Exclusive: The Housemaid Director Im Sang-Soo


Back in September, ShockTillYouDrop.com had a chance to talk with Korean filmmaker Im Sang-Soo about his remake of the 1960 thriller The Housemaid.

Thrillers can take all sorts of paths to burn their way into a moviegoer’s mind, sometimes involving things we deal with every day, but other times, dealing with situations we can only imagine. The latter is the case with The Housemaid, Im Sang-Soo’s reworking of a classic Korean thriller of the same name from 1960 into the story of a poor, young woman (Jeon Do-youn) who is put through a horrible ordeal by the rich people who hire her as their nanny. This isn’t necessarily a scary movie as much as one that’s just so creepy, not only due to the sexual advances the master of the house makes on the new nanny, but also what his conniving wife and mother do in order to make her life hell when they learn she’s become pregnant.
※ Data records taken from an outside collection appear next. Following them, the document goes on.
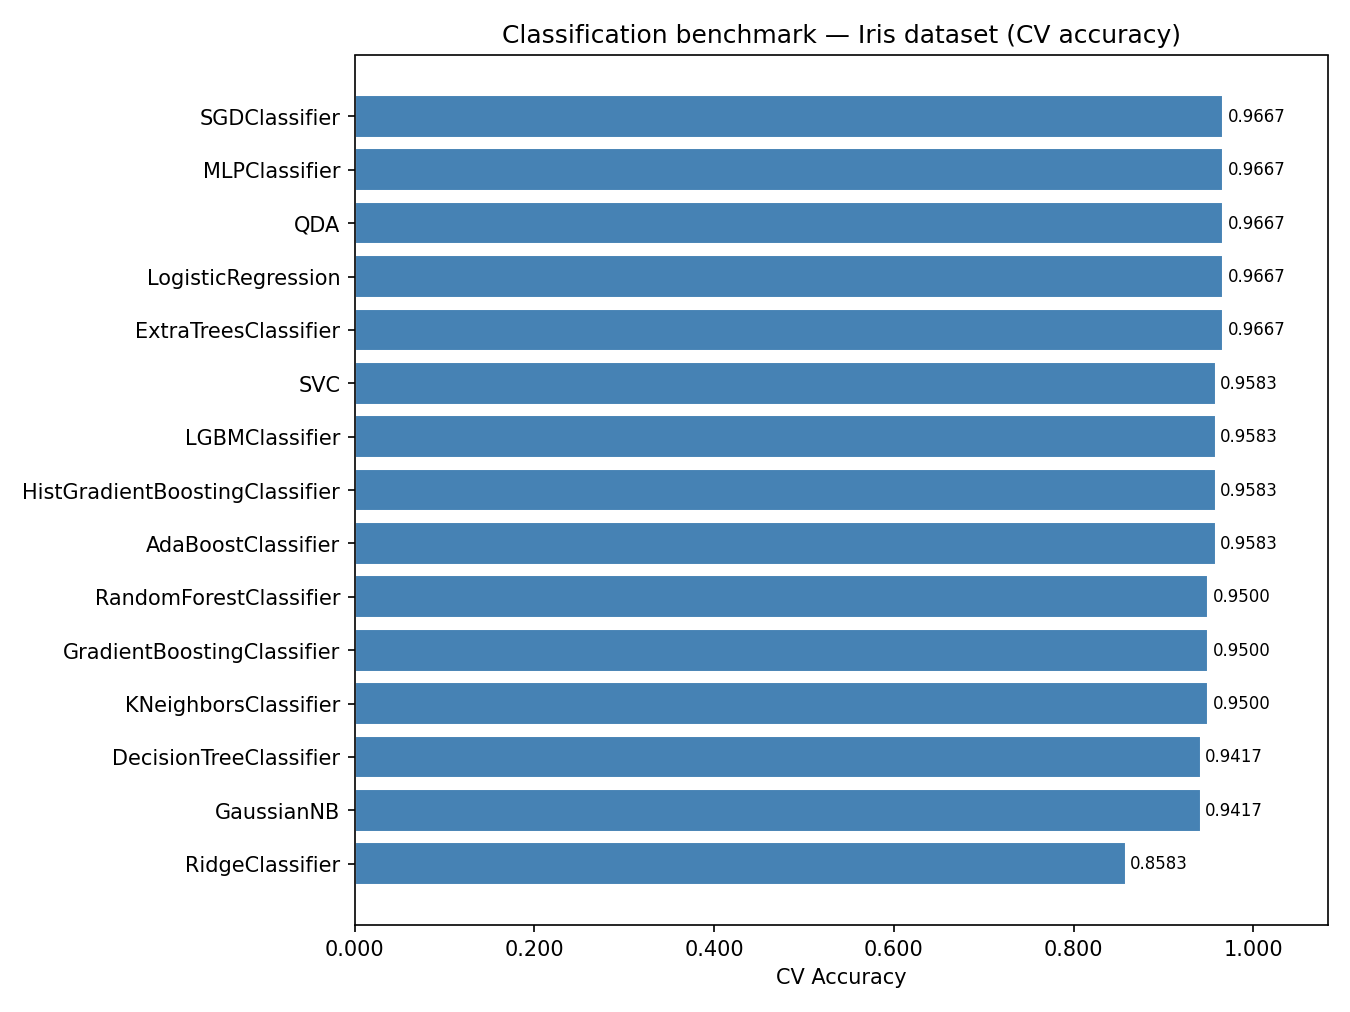
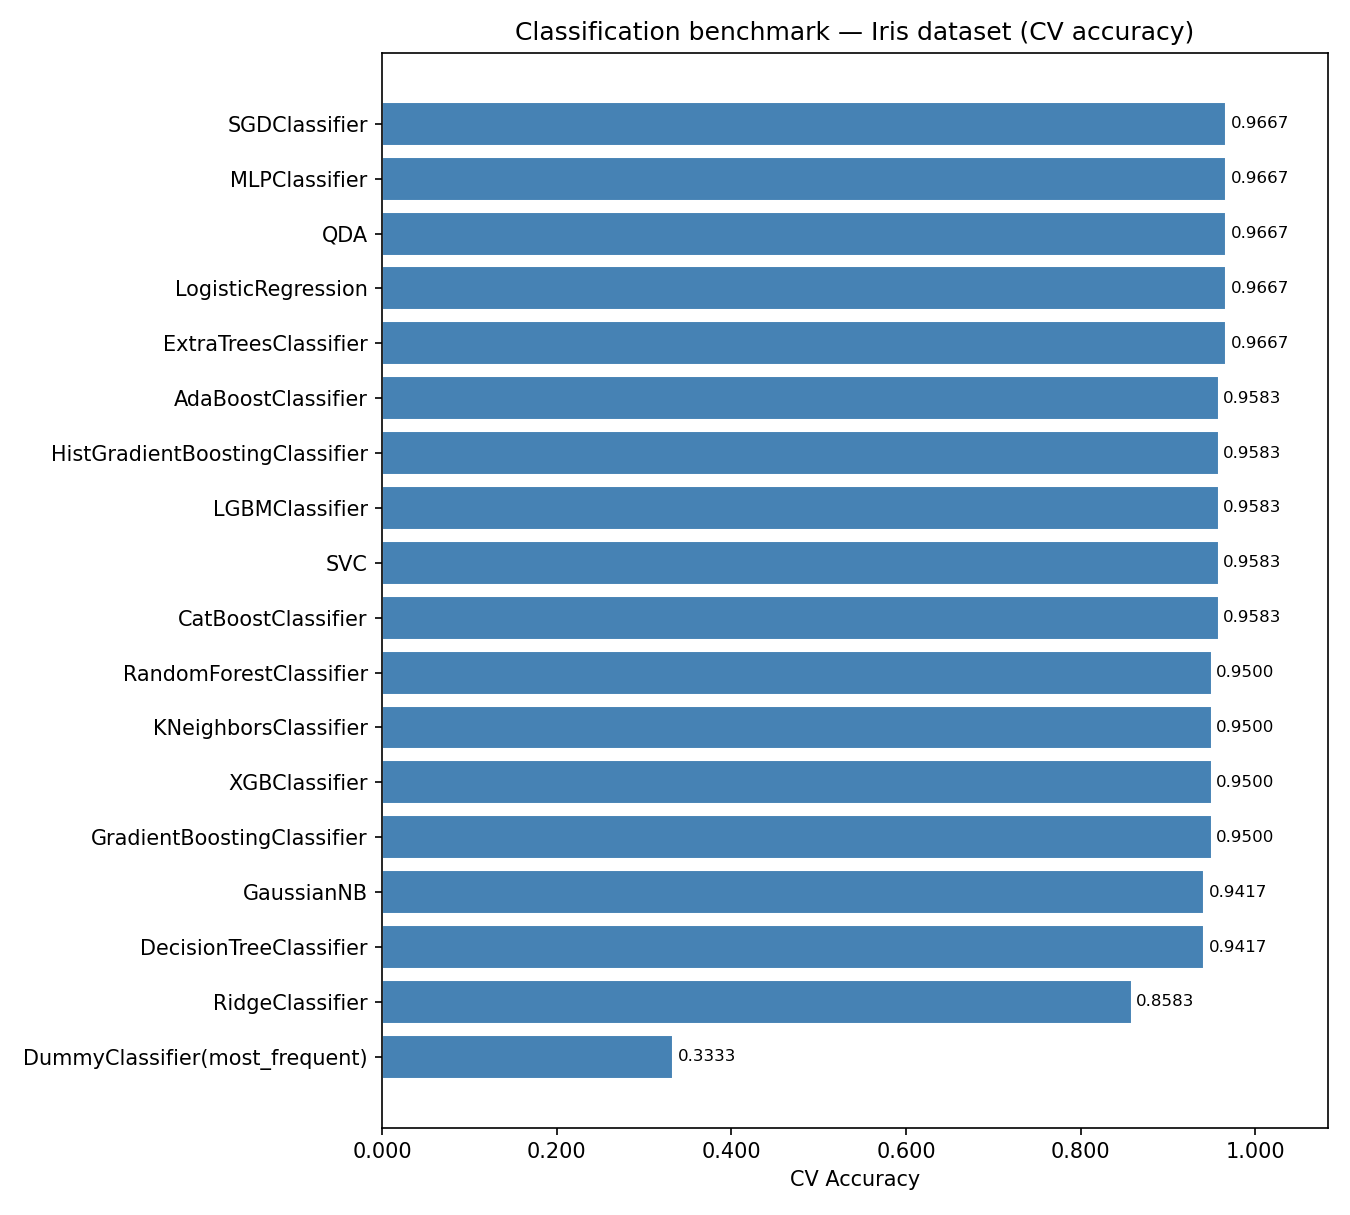
AlgorithmBenchmark with  dummy classifiers

diff --git a/optuml/optuml.py b/optuml/optuml.py
@@ -1457,6 +1457,13 @@ class AlgorithmBenchmark:
         Set to ``-1`` to use all available cores.
     verbose : bool or int, default False
         Verbosity level forwarded to each Optimizer.
+    include_dummy : bool, default True
+        Whether to include a dummy baseline (``DummyClassifier`` with
+        ``strategy="most_frequent"`` for classification, ``DummyRegressor``
+        with ``strategy="mean"`` for regression).  The dummy is evaluated with
+        the same CV setup but bypasses Optuna entirely.  It is always excluded
+        from ``best_algorithm_`` / ``best_estimator_`` selection so it cannot
+        "win", but appears in ``results_`` and ``summary()`` for reference.
     """
 
     def __init__(
@@ -1474,6 +1481,7 @@ class AlgorithmBenchmark:
         n_jobs: int = 1,
         n_jobs_algorithms: int = 1,
         verbose: Union[bool, int] = False,
+        include_dummy: bool = True,
     ):
         if task not in ("classification", "regression"):
             raise ValueError("task must be 'classification' or 'regression'")
@@ -1509,6 +1517,54 @@ class AlgorithmBenchmark:
         self.n_jobs = n_jobs
         self.n_jobs_algorithms = n_jobs_algorithms
         self.verbose = verbose
+        self.include_dummy = include_dummy
+
+    def _run_dummy(self, X, y):
+        """Evaluate the dummy baseline via cross-validation (no Optuna)."""
+        import time as _time
+        from sklearn.model_selection import cross_val_score
+
+        if self.task == "classification":
+            from sklearn.dummy import DummyClassifier
+            dummy = DummyClassifier(strategy="most_frequent",
+                                    random_state=self.random_state)
+            label = "DummyClassifier(most_frequent)"
+        else:
+            from sklearn.dummy import DummyRegressor
+            dummy = DummyRegressor(strategy="mean")
+            label = "DummyRegressor(mean)"
+
+        scoring = self.scoring or ("accuracy" if self.task == "classification" else "r2")
+        t0 = _time.monotonic()
+        try:
+            scores = cross_val_score(dummy, X, y, cv=self.cv, scoring=scoring,
+                                     n_jobs=self.n_jobs)
+            dummy.fit(X, y)
+            elapsed = _time.monotonic() - t0
+            return {
+                "algorithm": label,
+                "best_score": float(scores.mean()),
+                "best_params": {},
+                "n_trials_completed": 1,
+                "fit_time": elapsed,
+                "error": None,
+                "optimizer": None,
+                "_dummy_estimator": dummy,
+                "_is_dummy": True,
+            }
+        except Exception as exc:
+            elapsed = _time.monotonic() - t0
+            return {
+                "algorithm": label,
+                "best_score": float("nan"),
+                "best_params": {},
+                "n_trials_completed": 0,
+                "fit_time": elapsed,
+                "error": str(exc),
+                "optimizer": None,
+                "_dummy_estimator": None,
+                "_is_dummy": True,
+            }
 
     def _run_one(self, algorithm, X, y):
         """Fit a single Optimizer and return a result dict."""
@@ -1570,10 +1626,14 @@ class AlgorithmBenchmark:
             delayed(self._run_one)(alg, X, y) for alg in self.algorithms
         )
 
+        if self.include_dummy:
+            results.append(self._run_dummy(X, y))
+
         self.results_ = results
 
-        # Pick the best among succeeded runs
-        succeeded = [r for r in results if r["error"] is None]
+        # Pick the best among real (non-dummy) succeeded runs
+        succeeded = [r for r in results
+                     if r["error"] is None and not r.get("_is_dummy", False)]
         if not succeeded:
             raise RuntimeError("All algorithms failed. Check errors in results_.")
 
@@ -1586,7 +1646,16 @@ class AlgorithmBenchmark:
         self.best_score_ = best["best_score"]
         self.best_estimator_ = best["optimizer"].best_estimator_
         self.best_params_ = best["optimizer"].best_params_
-        self.optimizers_ = {r["algorithm"]: r["optimizer"] for r in results}
+        self.optimizers_ = {
+            r["algorithm"]: r["optimizer"]
+            for r in results
+            if not r.get("_is_dummy", False)
+        }
+
+        dummy_result = next((r for r in results if r.get("_is_dummy")), None)
+        if dummy_result:
+            self.dummy_score_ = dummy_result["best_score"]
+            self.dummy_estimator_ = dummy_result.get("_dummy_estimator")
 
         return self
 
@@ -1608,6 +1677,7 @@ class AlgorithmBenchmark:
                 "n_trials_completed": r["n_trials_completed"],
                 "fit_time": r["fit_time"],
                 "error": r["error"],
+                "is_dummy": r.get("_is_dummy", False),
             }
             for r in self.results_
         ]

diff --git a/tests/test_optimizer.py b/tests/test_optimizer.py
@@ -461,6 +461,7 @@ def test_benchmark_classification_fit_and_attributes(classification_data):
         algorithms=_BENCHMARK_CLASSIFIERS,
         n_trials=3,
         random_state=42,
+        include_dummy=False,
     )
     bench.fit(X_train, y_train)
 
@@ -544,7 +545,7 @@ def test_benchmark_summary_before_fit_raises():
 
 
 def test_benchmark_result_fields(classification_data):
-    """Each entry in results_ has the expected keys."""
+    """Each entry in results_ has the expected keys (dummy entries have extra internal keys)."""
     X_train, _, y_train, _ = classification_data
 
     bench = AlgorithmBenchmark(
@@ -552,6 +553,7 @@ def test_benchmark_result_fields(classification_data):
         algorithms=_BENCHMARK_CLASSIFIERS,
         n_trials=3,
         random_state=42,
+        include_dummy=False,
     )
     bench.fit(X_train, y_train)
 
@@ -562,3 +564,95 @@ def test_benchmark_result_fields(classification_data):
         assert result["fit_time"] > 0
         assert result["error"] is None
         assert result["optimizer"] is not None
+
+
+def test_benchmark_dummy_classification(classification_data):
+    """Dummy classifier appears in results_, sets dummy_score_, never wins best_algorithm_."""
+    X_train, X_test, y_train, y_test = classification_data
+
+    bench = AlgorithmBenchmark(
+        task="classification",
+        algorithms=_BENCHMARK_CLASSIFIERS,
+        n_trials=3,
+        random_state=42,
+        include_dummy=True,
+    )
+    bench.fit(X_train, y_train)
+
+    dummy_results = [r for r in bench.results_ if r.get("_is_dummy")]
+    assert len(dummy_results) == 1
+    assert "DummyClassifier" in dummy_results[0]["algorithm"]
+    assert 0 <= dummy_results[0]["best_score"] <= 1
+
+    assert hasattr(bench, "dummy_score_")
+    assert hasattr(bench, "dummy_estimator_")
+    assert bench.dummy_estimator_ is not None
+    assert "DummyClassifier" not in bench.best_algorithm_
+
+    # dummy must not appear in optimizers_
+    assert all("Dummy" not in k for k in bench.optimizers_)
+
+
+def test_benchmark_dummy_regression(regression_data):
+    """Dummy regressor appears in results_ and sets dummy_score_."""
+    X_train, _, y_train, _ = regression_data
+
+    bench = AlgorithmBenchmark(
+        task="regression",
+        algorithms=_BENCHMARK_REGRESSORS,
+        n_trials=3,
+        random_state=42,
+        include_dummy=True,
+    )
+    bench.fit(X_train, y_train)
+
+    dummy_results = [r for r in bench.results_ if r.get("_is_dummy")]
+    assert len(dummy_results) == 1
+    assert "DummyRegressor" in dummy_results[0]["algorithm"]
+
+    assert hasattr(bench, "dummy_score_")
+    assert "DummyRegressor" not in bench.best_algorithm_
+
+
+def test_benchmark_dummy_in_summary(classification_data):
+    """summary() includes the dummy row with is_dummy=True."""
+    X_train, _, y_train, _ = classification_data
+
+    bench = AlgorithmBenchmark(
+        task="classification",
+        algorithms=_BENCHMARK_CLASSIFIERS,
+        n_trials=3,
+        random_state=42,
+        include_dummy=True,
+    )
+    bench.fit(X_train, y_train)
+    summary = bench.summary()
+
+    try:
+        import pandas as pd
+        dummy_rows = summary[summary["is_dummy"] == True]
+        assert len(dummy_rows) == 1
+        total_rows = len(summary)
+    except ImportError:
+        dummy_rows = [r for r in summary if r["is_dummy"]]
+        assert len(dummy_rows) == 1
+        total_rows = len(summary)
+
+    assert total_rows == len(_BENCHMARK_CLASSIFIERS) + 1
+
+
+def test_benchmark_include_dummy_false(classification_data):
+    """include_dummy=False produces no dummy entry and no dummy_score_ attribute."""
+    X_train, _, y_train, _ = classification_data
+
+    bench = AlgorithmBenchmark(
+        task="classification",
+        algorithms=_BENCHMARK_CLASSIFIERS,
+        n_trials=3,
+        include_dummy=False,
+    )
+    bench.fit(X_train, y_train)
+
+    assert not any(r.get("_is_dummy") for r in bench.results_)
+    assert not hasattr(bench, "dummy_score_")
+    assert len(bench.results_) == len(_BENCHMARK_CLASSIFIERS)

diff --git a/examples/example-benchmark-all.py b/examples/example-benchmark-all.py
@@ -7,6 +7,9 @@ save results to CSV files.
 import warnings
 warnings.filterwarnings("ignore")
 
+import matplotlib
+matplotlib.use("Agg")  # non-interactive backend; must be set before pyplot import
+
 import numpy as np
 import matplotlib.pyplot as plt
 import matplotlib.ticker as mticker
Previously, Director Im helmed the political dark comedy The President’s Last Bang, about the assassination of a political figure at a time when Americans weren’t exactly thrilled wth their own President. The Housemaid uses similarly dark socio-political humor to explore the relationship with rich people and their servants and what the former will do in order to cover up their misdeeds, especially when they have enough money to throw at every problem that arises. It may not sound like much in the scares department, but the filmmaker was clearly influenced by Hitchcock and one of the very first “creepy kid” horror movies The Omen and one expects the inevitable American remake will go even further into that realm. Even so, Im’s film is pretty sick, especially a climactic twist that few will see coming.

You can read the interview with the Korean filmmaker over on ShockTillYouDrop.com!